Last year, he made his Broadway debut as an understudy, swing and dance captain for In My Life. "From start to finish, it was so much fun. Even after the terrible reviews came out, the cast was so inspiring to watch. That company formed such a connection. A few weeks ago, we had an In My Life reunion picnic in Central Park. And even Joe Brooks came. He's just a crazy, fun guy.”
Though it's been reported that Groff will play Jesus in the Paper Mill Playhouse's Godspell (Sept. 20-Oct. 22), he's taking life day by day, enjoying Spring Awakening through Aug. 5. "It's living a fantasy.
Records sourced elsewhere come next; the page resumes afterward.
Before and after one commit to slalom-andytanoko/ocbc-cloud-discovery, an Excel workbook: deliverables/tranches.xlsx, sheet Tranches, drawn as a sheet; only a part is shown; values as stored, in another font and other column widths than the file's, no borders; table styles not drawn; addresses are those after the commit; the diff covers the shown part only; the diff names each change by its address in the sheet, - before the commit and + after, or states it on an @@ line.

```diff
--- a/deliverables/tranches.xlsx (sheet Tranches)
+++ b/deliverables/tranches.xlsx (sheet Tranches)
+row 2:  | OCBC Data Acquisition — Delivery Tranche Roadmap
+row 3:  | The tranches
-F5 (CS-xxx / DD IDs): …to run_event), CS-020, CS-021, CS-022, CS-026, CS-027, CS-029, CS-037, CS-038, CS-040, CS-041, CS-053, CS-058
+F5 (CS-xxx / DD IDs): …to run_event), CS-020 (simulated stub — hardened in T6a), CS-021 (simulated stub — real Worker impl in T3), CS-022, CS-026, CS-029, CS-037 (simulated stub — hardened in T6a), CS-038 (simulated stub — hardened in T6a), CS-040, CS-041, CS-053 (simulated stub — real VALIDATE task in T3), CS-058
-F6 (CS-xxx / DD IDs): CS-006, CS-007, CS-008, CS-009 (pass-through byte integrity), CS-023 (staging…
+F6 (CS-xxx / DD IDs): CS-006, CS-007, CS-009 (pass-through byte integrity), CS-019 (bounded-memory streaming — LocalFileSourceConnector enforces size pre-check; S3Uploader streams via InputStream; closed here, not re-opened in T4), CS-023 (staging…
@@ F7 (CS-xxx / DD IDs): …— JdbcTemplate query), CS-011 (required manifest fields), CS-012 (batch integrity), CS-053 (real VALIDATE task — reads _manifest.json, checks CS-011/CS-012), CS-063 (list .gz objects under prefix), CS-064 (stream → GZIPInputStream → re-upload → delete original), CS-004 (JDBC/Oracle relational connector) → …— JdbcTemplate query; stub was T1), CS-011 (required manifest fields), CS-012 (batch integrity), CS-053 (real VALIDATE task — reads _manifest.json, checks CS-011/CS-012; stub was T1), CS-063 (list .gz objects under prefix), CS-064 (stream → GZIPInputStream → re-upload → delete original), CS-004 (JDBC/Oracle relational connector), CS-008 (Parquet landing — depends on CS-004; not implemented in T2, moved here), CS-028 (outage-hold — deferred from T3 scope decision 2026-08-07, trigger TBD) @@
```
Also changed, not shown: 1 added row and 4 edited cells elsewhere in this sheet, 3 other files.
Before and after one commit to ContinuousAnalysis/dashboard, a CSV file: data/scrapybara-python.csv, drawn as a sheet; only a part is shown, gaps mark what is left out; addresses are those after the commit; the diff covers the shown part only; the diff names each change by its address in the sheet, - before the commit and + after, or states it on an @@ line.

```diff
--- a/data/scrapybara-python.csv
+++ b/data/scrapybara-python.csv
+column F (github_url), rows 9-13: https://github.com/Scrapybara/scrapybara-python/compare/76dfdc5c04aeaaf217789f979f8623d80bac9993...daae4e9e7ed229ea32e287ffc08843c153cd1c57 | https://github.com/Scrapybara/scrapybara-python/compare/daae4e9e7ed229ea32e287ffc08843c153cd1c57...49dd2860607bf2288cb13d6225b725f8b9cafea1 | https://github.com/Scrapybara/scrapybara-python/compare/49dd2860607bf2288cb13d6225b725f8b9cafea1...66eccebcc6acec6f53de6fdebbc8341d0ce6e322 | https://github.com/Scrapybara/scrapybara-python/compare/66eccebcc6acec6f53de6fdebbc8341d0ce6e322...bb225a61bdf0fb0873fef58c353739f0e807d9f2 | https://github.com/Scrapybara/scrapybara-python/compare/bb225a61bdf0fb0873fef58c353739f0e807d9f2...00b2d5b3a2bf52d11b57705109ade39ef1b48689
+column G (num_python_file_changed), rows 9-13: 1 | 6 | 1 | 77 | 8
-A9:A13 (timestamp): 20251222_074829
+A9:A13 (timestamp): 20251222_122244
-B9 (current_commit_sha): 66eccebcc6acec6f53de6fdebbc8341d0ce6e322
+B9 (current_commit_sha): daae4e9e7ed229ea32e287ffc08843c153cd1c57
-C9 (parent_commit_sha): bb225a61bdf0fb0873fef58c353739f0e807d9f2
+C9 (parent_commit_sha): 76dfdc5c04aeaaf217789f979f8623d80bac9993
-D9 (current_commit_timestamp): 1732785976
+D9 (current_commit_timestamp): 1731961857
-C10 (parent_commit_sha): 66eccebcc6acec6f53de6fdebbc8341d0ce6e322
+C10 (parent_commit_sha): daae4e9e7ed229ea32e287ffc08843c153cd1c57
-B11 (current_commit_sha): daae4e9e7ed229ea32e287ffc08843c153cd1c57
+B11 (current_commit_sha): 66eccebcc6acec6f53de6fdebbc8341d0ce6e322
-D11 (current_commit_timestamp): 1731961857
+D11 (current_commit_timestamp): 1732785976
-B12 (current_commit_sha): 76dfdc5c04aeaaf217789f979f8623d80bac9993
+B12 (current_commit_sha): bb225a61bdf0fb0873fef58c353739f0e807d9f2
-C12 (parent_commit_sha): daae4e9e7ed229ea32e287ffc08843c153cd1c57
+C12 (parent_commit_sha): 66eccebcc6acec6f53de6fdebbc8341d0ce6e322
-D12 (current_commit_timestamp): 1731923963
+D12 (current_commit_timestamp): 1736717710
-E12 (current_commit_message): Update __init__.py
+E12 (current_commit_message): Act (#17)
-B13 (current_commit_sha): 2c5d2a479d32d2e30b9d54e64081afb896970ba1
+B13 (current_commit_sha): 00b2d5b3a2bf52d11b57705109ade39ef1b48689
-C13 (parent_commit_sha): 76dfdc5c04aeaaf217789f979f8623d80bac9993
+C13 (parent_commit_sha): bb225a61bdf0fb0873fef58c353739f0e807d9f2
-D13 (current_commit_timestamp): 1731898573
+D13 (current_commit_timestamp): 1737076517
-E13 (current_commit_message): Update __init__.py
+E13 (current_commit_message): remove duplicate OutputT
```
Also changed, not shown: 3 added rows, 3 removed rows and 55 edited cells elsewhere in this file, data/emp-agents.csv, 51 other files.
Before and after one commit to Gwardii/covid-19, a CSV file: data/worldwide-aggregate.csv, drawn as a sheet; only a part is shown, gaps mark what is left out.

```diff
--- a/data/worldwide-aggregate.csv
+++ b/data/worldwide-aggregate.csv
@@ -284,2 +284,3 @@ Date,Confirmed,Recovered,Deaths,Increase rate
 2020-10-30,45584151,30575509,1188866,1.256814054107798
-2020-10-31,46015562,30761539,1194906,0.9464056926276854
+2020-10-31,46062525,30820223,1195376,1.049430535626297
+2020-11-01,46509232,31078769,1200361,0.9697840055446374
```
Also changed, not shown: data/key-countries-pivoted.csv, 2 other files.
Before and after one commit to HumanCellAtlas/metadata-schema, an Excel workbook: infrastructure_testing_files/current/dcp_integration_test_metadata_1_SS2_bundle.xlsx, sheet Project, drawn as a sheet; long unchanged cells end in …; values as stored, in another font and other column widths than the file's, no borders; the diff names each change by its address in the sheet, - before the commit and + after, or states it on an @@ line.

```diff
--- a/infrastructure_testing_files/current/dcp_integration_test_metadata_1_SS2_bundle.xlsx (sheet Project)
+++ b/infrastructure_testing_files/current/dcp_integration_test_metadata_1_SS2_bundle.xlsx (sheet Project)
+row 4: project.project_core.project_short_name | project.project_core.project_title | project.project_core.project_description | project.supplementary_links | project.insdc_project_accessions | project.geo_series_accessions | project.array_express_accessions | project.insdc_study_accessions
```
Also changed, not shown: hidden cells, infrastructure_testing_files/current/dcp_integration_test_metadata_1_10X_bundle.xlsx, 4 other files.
If you're upset, wouldn't you love to pull out a microphone and sing to the person you're pissed off at? It's awesome!”
For more information, visit www.atlantictheater.org.
WHERE THE GUYS ARE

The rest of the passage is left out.